Project status: on-going project
GLASS BY MEANS OF WATER CUTTING TECHNOLOGY – CROSS-DICIPLINARY
COLLABORATION FOR SUSTAINABLE DEVELOPMENT
The aims are:
- to develop an environmentally friendly polishing technique that produces
the same finish as an acid-polished finish; for flat surfaces, cut edges
and holes both in float glass and in crystal glass
- to create a network within this field
- to appoint a person in the area of water cutting
- to produce a prototype glass polishing installation
can read the first report and the background of the
You can read
the second report here.
After the introductory attempts made using an existing pump at the "Swedish
Waterjet Lab" it was confirmed that higher pressure is needed to
achieve shiny surfaces. During November 2009 a new pump was installed,
which means that we can conduct tests with up to 30 bar of pressure.
The test bench has been developed so that we are able to vary the pressure
of the slurry (a mixture of water and polishing agent), the speed of
the nozzle over the surface of the glass, the angle of the nozzle and
the distance between the nozzle and the glass to be polished.
The test bench.
We have purchased six different nozzles so far, but there are many more
that may be worth testing.
We also use various types of polishing agent. So far we have tested
Regipol (cerium oxide), Sillitin (aluminium silicate), aluminium oxide
and iron oxide.
A statistical experiment schedule for these parameters has been drawn
up using "Modde" software for designing experiments. The results
from trial runs are entered into the software. This allows you to see
which parameters have the most effect and which work well together.
The Ra value, which is
a measurement of surface roughness on the polished samples, has been
entered into the experiment design software Modde.
The lowest Ra value (= the finest surface) is in the blue area up to
This shows that on the samples run so far, a low speed nozzle over the
surface of the glass had the biggest effect in producing the smoothest
With some of the nozzles it seems that at high pressures there is blasting
of the shiny surface. Continued optimisation of the various parameters
Results of the tests performed to date show that we have more developing
We can see that it is possible to achieve a shiny surface but the results
are not sufficiently good to look at. The measurements we have got so
far using a stylus profilometer do not really match what we see with
our own eyes.
Selection and purchase of analysis equipment
When the various analysis methods were compared, what determined the
choice was that the interferometer can also provide a good image of
the surface to be analysed.
Bruker and Topnova have been asked to supply quotes for optical interferometers.
An interferometer can produce both an image and a calculation of the
With Bruker’s equipment it is also possible to use a confocal
objective, which means that it is possible to carry out measurements
on gently curved surfaces and on certain edges.
Samples are sent to all suppliers for sample measurement, and these
measurements, along with the price, determine which equipment we will
Another nozzle is to be purchased and tested.
Until now, polishing experiments have been carried out on float glass,
which is harder than crystal.
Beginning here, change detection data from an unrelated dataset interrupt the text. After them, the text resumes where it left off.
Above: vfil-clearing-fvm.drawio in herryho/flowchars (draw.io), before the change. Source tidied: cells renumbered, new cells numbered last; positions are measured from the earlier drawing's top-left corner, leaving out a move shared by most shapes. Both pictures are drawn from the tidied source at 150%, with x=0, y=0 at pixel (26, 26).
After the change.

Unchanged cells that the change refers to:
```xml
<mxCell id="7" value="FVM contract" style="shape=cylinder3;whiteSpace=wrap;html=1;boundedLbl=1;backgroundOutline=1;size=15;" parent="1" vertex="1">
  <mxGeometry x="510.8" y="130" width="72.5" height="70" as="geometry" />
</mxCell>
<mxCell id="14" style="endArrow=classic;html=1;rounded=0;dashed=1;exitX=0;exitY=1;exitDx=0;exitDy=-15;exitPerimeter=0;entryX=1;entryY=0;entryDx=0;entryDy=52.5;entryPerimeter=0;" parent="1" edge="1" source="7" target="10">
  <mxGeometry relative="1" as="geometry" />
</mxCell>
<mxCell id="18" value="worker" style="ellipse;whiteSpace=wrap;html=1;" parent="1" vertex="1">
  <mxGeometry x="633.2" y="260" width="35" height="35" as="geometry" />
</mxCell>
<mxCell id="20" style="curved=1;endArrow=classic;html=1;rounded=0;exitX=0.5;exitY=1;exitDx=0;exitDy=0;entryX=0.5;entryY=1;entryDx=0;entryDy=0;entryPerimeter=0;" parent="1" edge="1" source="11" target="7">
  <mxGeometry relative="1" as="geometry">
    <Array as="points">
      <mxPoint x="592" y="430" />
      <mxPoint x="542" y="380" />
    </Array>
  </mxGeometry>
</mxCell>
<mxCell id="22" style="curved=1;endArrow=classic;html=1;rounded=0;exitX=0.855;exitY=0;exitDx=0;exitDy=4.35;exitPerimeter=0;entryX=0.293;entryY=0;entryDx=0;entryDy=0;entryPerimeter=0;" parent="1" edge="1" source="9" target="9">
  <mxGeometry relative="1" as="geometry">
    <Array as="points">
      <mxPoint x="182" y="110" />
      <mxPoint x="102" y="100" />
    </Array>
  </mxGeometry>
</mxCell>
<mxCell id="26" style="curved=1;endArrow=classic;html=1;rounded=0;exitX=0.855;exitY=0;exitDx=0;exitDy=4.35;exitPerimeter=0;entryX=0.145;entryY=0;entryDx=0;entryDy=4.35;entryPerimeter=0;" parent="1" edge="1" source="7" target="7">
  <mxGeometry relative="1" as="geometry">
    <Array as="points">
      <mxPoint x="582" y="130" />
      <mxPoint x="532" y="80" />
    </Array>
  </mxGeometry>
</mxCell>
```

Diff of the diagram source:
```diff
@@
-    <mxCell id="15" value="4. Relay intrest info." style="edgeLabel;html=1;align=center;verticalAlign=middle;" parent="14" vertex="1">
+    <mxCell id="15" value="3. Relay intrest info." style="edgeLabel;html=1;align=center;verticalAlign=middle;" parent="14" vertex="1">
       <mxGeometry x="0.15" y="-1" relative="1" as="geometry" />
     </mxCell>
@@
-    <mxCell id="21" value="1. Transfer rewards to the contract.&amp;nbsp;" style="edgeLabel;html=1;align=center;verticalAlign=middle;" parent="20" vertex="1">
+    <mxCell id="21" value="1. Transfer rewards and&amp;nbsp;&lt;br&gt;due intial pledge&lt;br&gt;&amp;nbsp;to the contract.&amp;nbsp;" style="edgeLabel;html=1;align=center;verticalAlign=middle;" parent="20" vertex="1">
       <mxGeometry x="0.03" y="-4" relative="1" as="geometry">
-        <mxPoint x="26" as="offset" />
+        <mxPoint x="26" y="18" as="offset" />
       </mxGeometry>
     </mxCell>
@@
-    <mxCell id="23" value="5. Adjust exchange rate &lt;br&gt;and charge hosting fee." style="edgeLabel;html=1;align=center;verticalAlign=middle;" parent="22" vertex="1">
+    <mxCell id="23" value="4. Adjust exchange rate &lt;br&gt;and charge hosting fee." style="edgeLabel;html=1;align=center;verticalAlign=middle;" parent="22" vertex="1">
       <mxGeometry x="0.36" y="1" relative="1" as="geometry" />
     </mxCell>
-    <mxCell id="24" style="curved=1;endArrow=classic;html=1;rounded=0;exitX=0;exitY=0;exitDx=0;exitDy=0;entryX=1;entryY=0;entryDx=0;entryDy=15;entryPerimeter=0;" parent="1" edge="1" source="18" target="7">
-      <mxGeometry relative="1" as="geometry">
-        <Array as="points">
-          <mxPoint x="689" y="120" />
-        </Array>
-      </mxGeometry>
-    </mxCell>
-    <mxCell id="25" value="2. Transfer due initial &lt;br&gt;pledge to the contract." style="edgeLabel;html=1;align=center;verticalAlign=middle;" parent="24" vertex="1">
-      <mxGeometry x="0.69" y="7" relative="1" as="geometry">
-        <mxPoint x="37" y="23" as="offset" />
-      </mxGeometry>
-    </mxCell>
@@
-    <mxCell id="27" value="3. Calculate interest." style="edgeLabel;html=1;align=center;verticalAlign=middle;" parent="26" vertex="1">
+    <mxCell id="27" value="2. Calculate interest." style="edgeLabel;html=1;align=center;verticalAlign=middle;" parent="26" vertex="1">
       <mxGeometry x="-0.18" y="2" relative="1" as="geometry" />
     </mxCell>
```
Now there will also be tests polishing
ground plates of crystal.
Work is continuing on optimising the various polishing parameters.
Evaluation of the various instruments continues.
We will be testing the polishing of surfaces that have a finer ground
surface to start with than we have tested before.